First [I go] for characters—a little baby on a giant horse. I like what I’m doing in my painting, I’m getting more expressive. I use European and English royalty: The Queen Mother, Mother Earth, Queen Goddess. This imagery evolved in my mind, imagination connecting to ideas of the archetypes. My paintings were a bridge to a magical universe, where reason is sometimes suspended and mythical beings exist.
We, our society, the world, live in a fish bowl. In pre-Columbian Mexico, there was no alternative to being an Aztec unless you went out and met some other tribe. Of course, then they met the Spanish tribe. They’re living in a magical civilization, their gods were appropriate to their civilization. Pretty much the same in Western culture, we have our “gods” that ask for our sacrifice, our obedience: money, political parties, religious beliefs, individualism, freedom.
Through painting I have tried to come to a basic understanding of humanity.
What is the process of making a painting like for you?
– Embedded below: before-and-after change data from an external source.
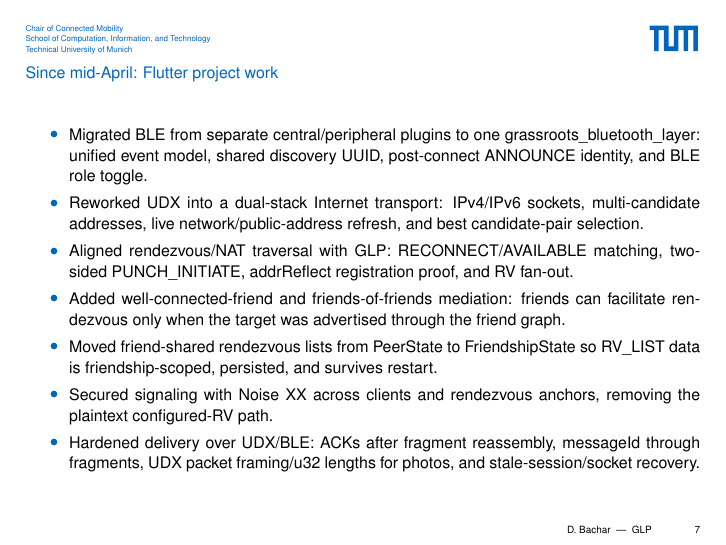
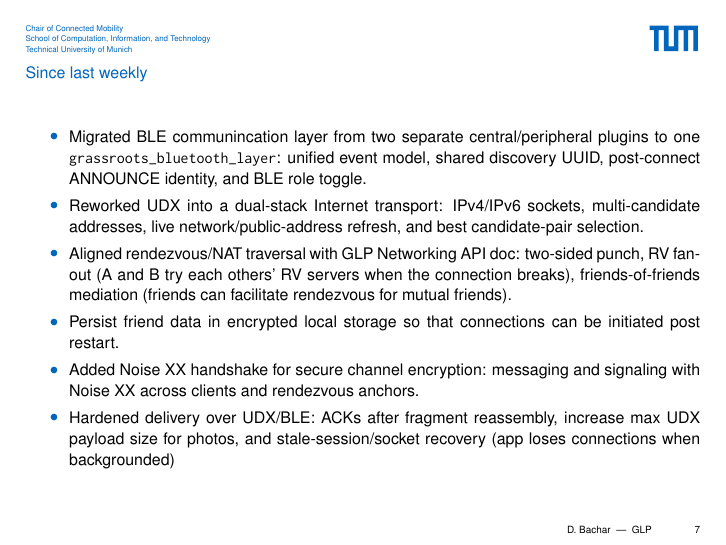
Before and after one commit to danbachar/ma-bachar, LaTeX slides (slides/slides.tex, which reads slides/sections/next-steps.tex): page 7 of 10. Compiled offline with pdfLaTeX; a LaTeX package or settings file that is missing is left out.

Commit message:
simplify text

```diff
--- a/slides/sections/next-steps.tex
+++ b/slides/sections/next-steps.tex
@@ -44,15 +44,14 @@
     }
 }
 
-\begin{frame}{Since mid-April: Flutter project work}
+\begin{frame}{Since last weekly}
     \begin{itemize}
-        \item Migrated BLE from separate central/peripheral plugins to one \mbox{grassroots\_bluetooth\_layer}: unified event model, shared discovery UUID, post-connect ANNOUNCE identity, and BLE role toggle.
+        \item Migrated BLE communincation layer from two separate central/peripheral plugins to one \code{grassroots\_bluetooth\_layer}: unified event model, shared discovery UUID, post-connect ANNOUNCE identity, and BLE role toggle.
         \item Reworked UDX into a dual-stack Internet transport: IPv4/IPv6 sockets, multi-candidate addresses, live network/public-address refresh, and best candidate-pair selection.
-        \item Aligned rendezvous/NAT traversal with GLP: RECONNECT/AVAILABLE matching, two-sided PUNCH\_INITIATE, addrReflect registration proof, and RV fan-out.
-        \item Added well-connected-friend and friends-of-friends mediation: friends can facilitate rendezvous only when the target was advertised through the friend graph.
-        \item Moved friend-shared rendezvous lists from PeerState to FriendshipState so RV\_LIST data is friendship-scoped, persisted, and survives restart.
-        \item Secured signaling with Noise XX across clients and rendezvous anchors, removing the plaintext configured-RV path.
-        \item Hardened delivery over UDX/BLE: ACKs after fragment reassembly, messageId through fragments, UDX packet framing/u32 lengths for photos, and stale-session/socket recovery.
+        \item Aligned rendezvous/NAT traversal with GLP Networking API doc: two-sided punch, RV fan-out (A and B try each others' RV servers when the connection breaks), friends-of-friends mediation (friends can facilitate rendezvous for mutual friends).
+        \item Persist friend data in encrypted local storage so that connections can be initiated post restart.
+        \item Added Noise XX handshake for secure channel encryption: messaging and signaling with Noise XX across clients and rendezvous anchors.
+        \item Hardened delivery over UDX/BLE: ACKs after fragment reassembly, increase max UDX payload size for photos, and stale-session/socket recovery (app loses connections when backgrounded)
     \end{itemize}
 \end{frame}
 
```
Do you start by sketching a character out, do you do a blueprint for the whole composition, does it come to you as you go along?
All of the above. I’m inspired by titles, which evoke a visual counterpart. I take titles from pop songs, and a visual image comes to you immediately. [Like] King Crimson, The Return of the Crimson Kings, which lent itself to an ambience of medieval imagery.
The actual process I want to finish as quickly as possible. I’ll do four or five passes through it. I’ll start with a central figure, things revolve around them. Sometimes I do them in two weeks, working a few hours a day. Sometimes they stick around for a few years, because I don’t know how to finish them. I’m geared for the finished painting. I’m not a process guy, I’m an inspiration guy.
In making them, if I am amazed, then maybe the viewer will be, also. I want the impact of a large painting to interest you… for a few seconds, which is usually what people spend looking at them.
What does being an artist mean to you now?
Painting helps my confused state of mind. [Laughs] I ask myself, why continue to paint? Even Gerhard Richter couldn’t answer that. He said, “Painting can still do something,” and I believe that. What it can do is make an individual grow in ways he didn’t expect. It makes your life seem important.
The illusion that art can do something to change the world is a great idea, but it can be self-delusion. This idea has come to mean more to me after I read Viktor Shklovsky’s Energy of Delusion. The artist, or anyone for that matter, bases his future life and work on the imaginary ghosts of his mind.
It is easy to arrive at nihilism. Sometimes I’m disgusted, and I stop. Then a few hours, days, weeks later I’m back at it again.